I went to a fine suburban public school, but sometimes I wondered what it would be like to go to a fancy private school with a fancy sounding name like The Summit Country Day School or The Seven Hills School (the “the” in front is how you know it’s fancy). Those are two of the most expensive and top-rated schools in Cincinnati, which run just over $20,000 a year. That doesn’t have much on New York City private schools, like Dalton, Marymount, or the Ethical Cultural Fieldston School, the latter of which is $47,000 a year. Cities like Cincinnati, where I live, are full of Catholic schools. We have 7 all-girls, 5 all-boys, and many co-ed Catholic high schools in the greater Cincinnati area. So I was curious- where are there a high percentage of private schools? Would NYC or somewhere in the Northeast top the list?
I ran this analysis of the percentage of private school students using both the state population and the total number of students (public + private) as the denominator (the results were pretty similar, but note how DC goes down a lot further, relatively speaking, in the bottom graph). DC has the highest private to public ratio of students and Utah and Wyoming are among the lowest.
- DC and Delaware stand out, as well as Hawaii and Louisiana, which I was not expecting
- For reference, there are 20,653 private school students in Delaware (at schools with grades higher than Kindergarten)
- The total number of private school students in the database is 4,686,296.
- Public school students = 49,256,120

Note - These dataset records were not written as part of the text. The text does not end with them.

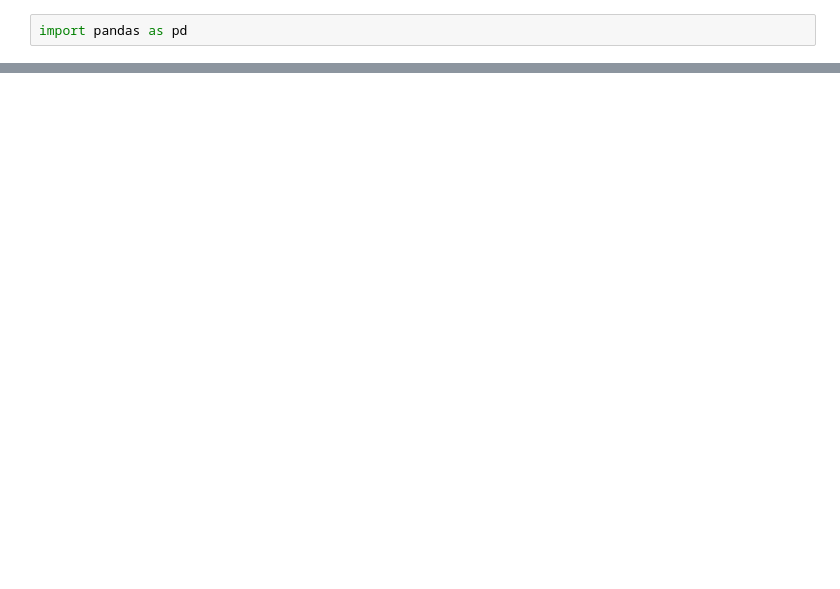
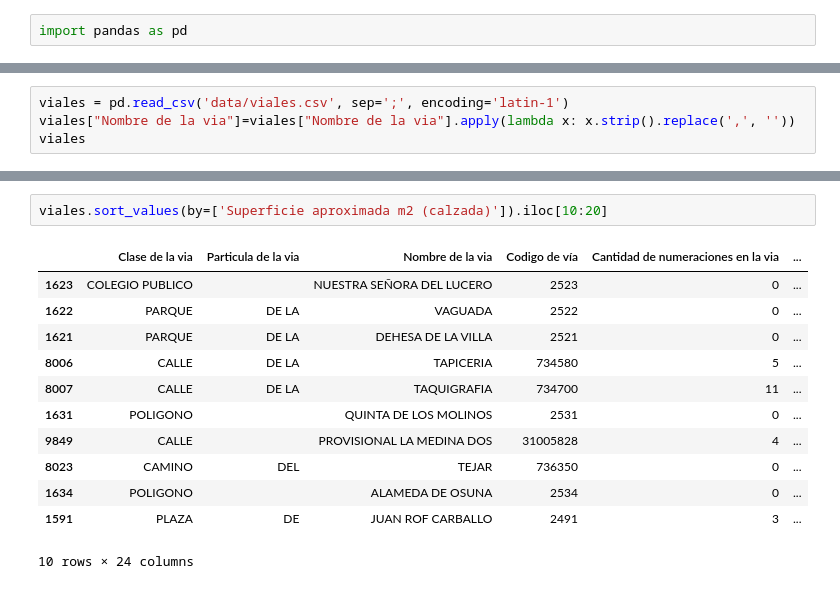
Before and after one commit to winoo19/GPS, a Jupyter notebook: parse_data.ipynb, the cells around one changed output, grey strips where cells are left out. Drawn from its saved outputs; the diff is of its cells as text; blank space fills up the shorter version.

```diff
--- a/parse_data.ipynb
+++ b/parse_data.ipynb
@@ -107,0 +195,4 @@ cruces.to_csv("data/parsed_cruces.csv")
+# %%
+viales = pd.read_csv('data/viales.csv', sep=';', encoding='latin-1')
+viales["Nombre de la via"]=viales["Nombre de la via"].apply(lambda x: x.strip().replace(',', ''))
+viales
@@ -107,0 +213,15 @@ cruces.to_csv("data/parsed_cruces.csv")
+# %%
+viales.sort_values(by=['Superficie aproximada m2 (calzada)']).iloc[10:20]
+# %% [output]
+|  | Clase de la via | Particula de la via | Nombre de la via | Codigo de vía | Cantidad de numeraciones en la via | ... |
+| 1623 | COLEGIO PUBLICO |  | NUESTRA SEÑORA DEL LUCERO | 2523 | 0 | ... |
+| 1622 | PARQUE | DE LA | VAGUADA | 2522 | 0 | ... |
+| 1621 | PARQUE | DE LA | DEHESA DE LA VILLA | 2521 | 0 | ... |
+| 8006 | CALLE | DE LA | TAPICERIA | 734580 | 5 | ... |
+| 8007 | CALLE | DE LA | TAQUIGRAFIA | 734700 | 11 | ... |
+| 1631 | POLIGONO |  | QUINTA DE LOS MOLINOS | 2531 | 0 | ... |
+| 9849 | CALLE |  | PROVISIONAL LA MEDINA DOS | 31005828 | 4 | ... |
+| 8023 | CAMINO | DEL | TEJAR | 736350 | 0 | ... |
+| 1634 | POLIGONO |  | ALAMEDA DE OSUNA | 2534 | 0 | ... |
+| 1591 | PLAZA | DE | JUAN ROF CARBALLO | 2491 | 3 | ... |
+10 rows × 24 columns
```
Also changed, not shown: parts of 28 cells of this notebook, 12 other files.
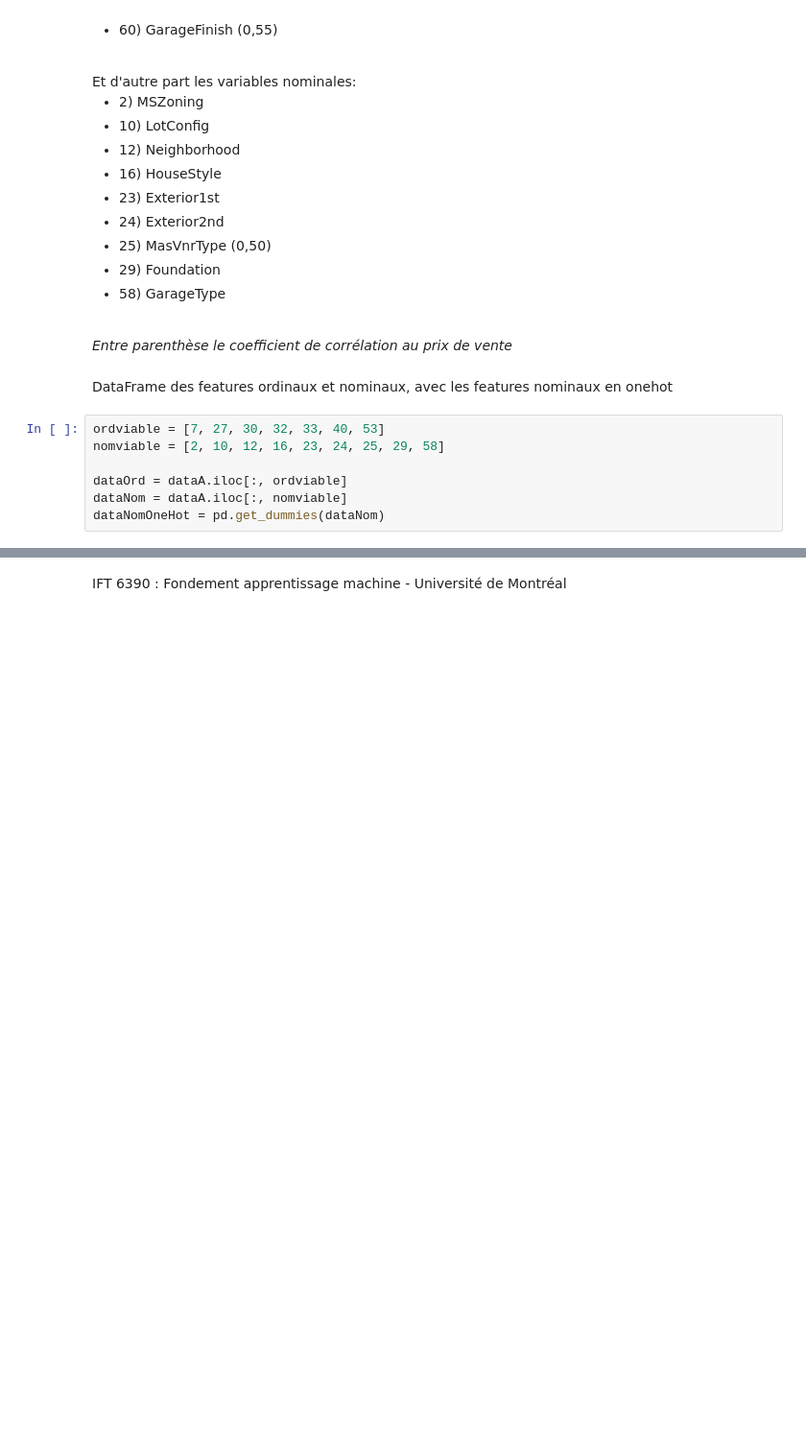
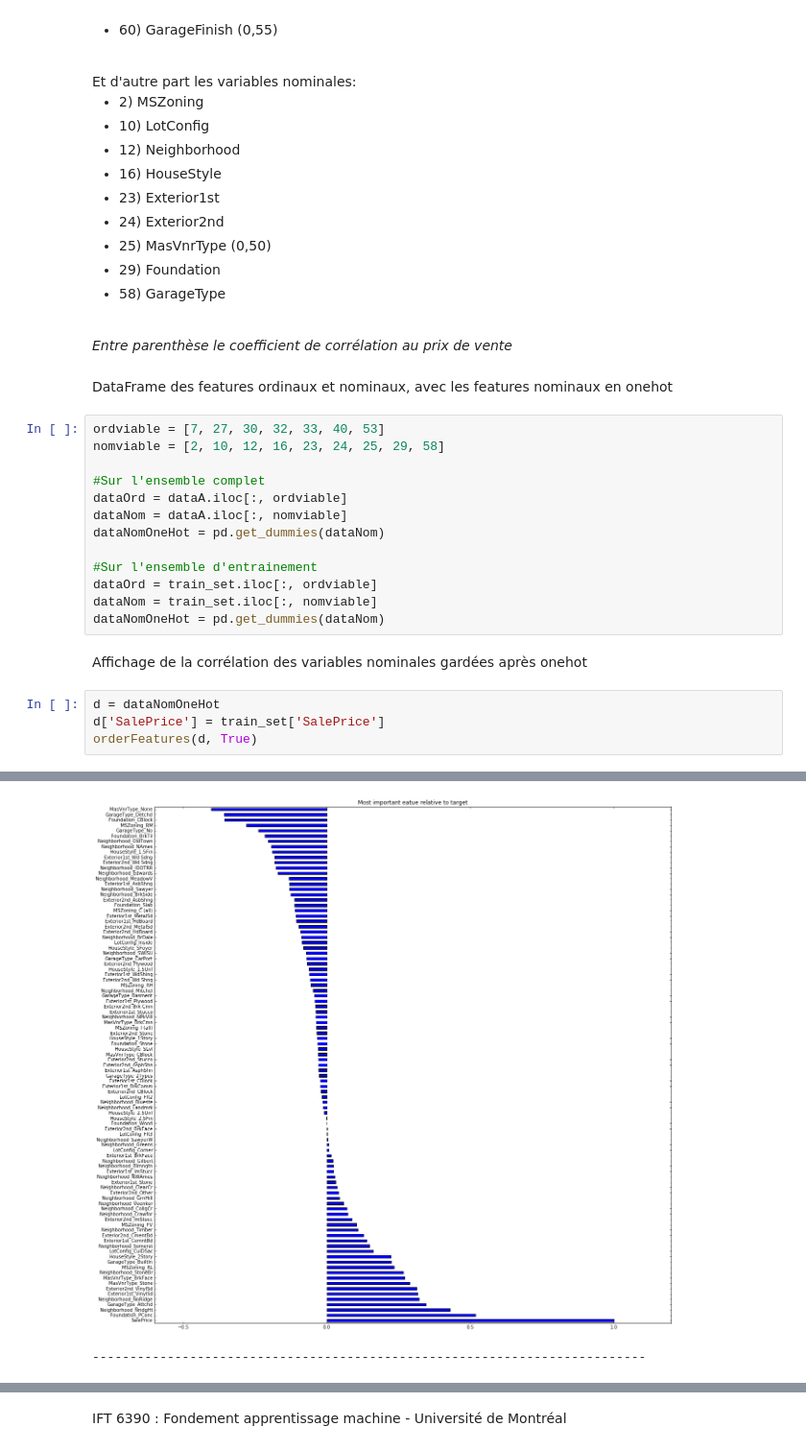
Before and after one commit to MaxouGJ/House-Prices, a Jupyter notebook: PROJET_HP_Maxime.ipynb, the cells around one changed output, grey strips where cells are left out. Shown: that part at 96% size. Drawn from its saved outputs; the diff is of its cells as text; blank space fills up the shorter version.

```diff
--- a/PROJET_HP_Maxime.ipynb
+++ b/PROJET_HP_Maxime.ipynb
@@ -1149,6 +1153,19 @@ DataFrame des features ordinaux et nominaux, avec les features nominaux en oneho
 ordviable = [7, 27, 30, 32, 33, 40, 53]
 nomviable = [2, 10, 12, 16, 23, 24, 25, 29, 58]
 
+#Sur l'ensemble complet
 dataOrd = dataA.iloc[:, ordviable]
 dataNom = dataA.iloc[:, nomviable]
 dataNomOneHot = pd.get_dummies(dataNom)
+
+#Sur l'ensemble d'entrainement
+dataOrd = train_set.iloc[:, ordviable]
+dataNom = train_set.iloc[:, nomviable]
+dataNomOneHot = pd.get_dummies(dataNom)
+# %% [markdown]
+Affichage de la corrélation des variables nominales gardées après onehot
+# %%
+d = dataNomOneHot
+d['SalePrice'] = train_set['SalePrice']
+orderFeatures(d, True)
+# %% [output]
@@ -1154,0 +1189,2 @@ dataNomOneHot = pd.get_dummies(dataNom)
+[figure, added]
+--------------------------------------------------------------------------
```
Also changed, not shown: parts of 9 cells of this notebook.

- Percentage of private school students across all states= 9.5%
- Homeschool students are not being counted. There are upwards of 2 million students being homeschooled
- Does DC have so many private schools because the public schools are known to be so bad? Do the government elite want a nice place to send their children?
- States like NJ, NY, RI, and Maryland are high- no surprise there as those are wealthy areas and have lots of old private schools that have been around a while, including boarding schools (I wish my data specified which had boarding students)
- Sparcely populated states like Idaho, Alaska, Utah and Wyoming have very few students in private schools. I read once that there are extremely few LDS/Mormon private schools as they traditionally send their kids to public schools. However, some areas are so LDS heavy that the public school is almost completely filled by LDS students and taught by LDS teachers, so why bother creating your own private school?
*In the bottom graph, you’ll see that I filtered out schools with only Kindergarten or Prekindergarten. This does not amount to a very high percentage and I kind of regret taking it out as there wasn’t much of a point, but I had been doing analysis on the religious affiliations of schools and wanted to filter that out there because I’m more interested in elementary, middle and high school.
*Data is from https://nces.ed.gov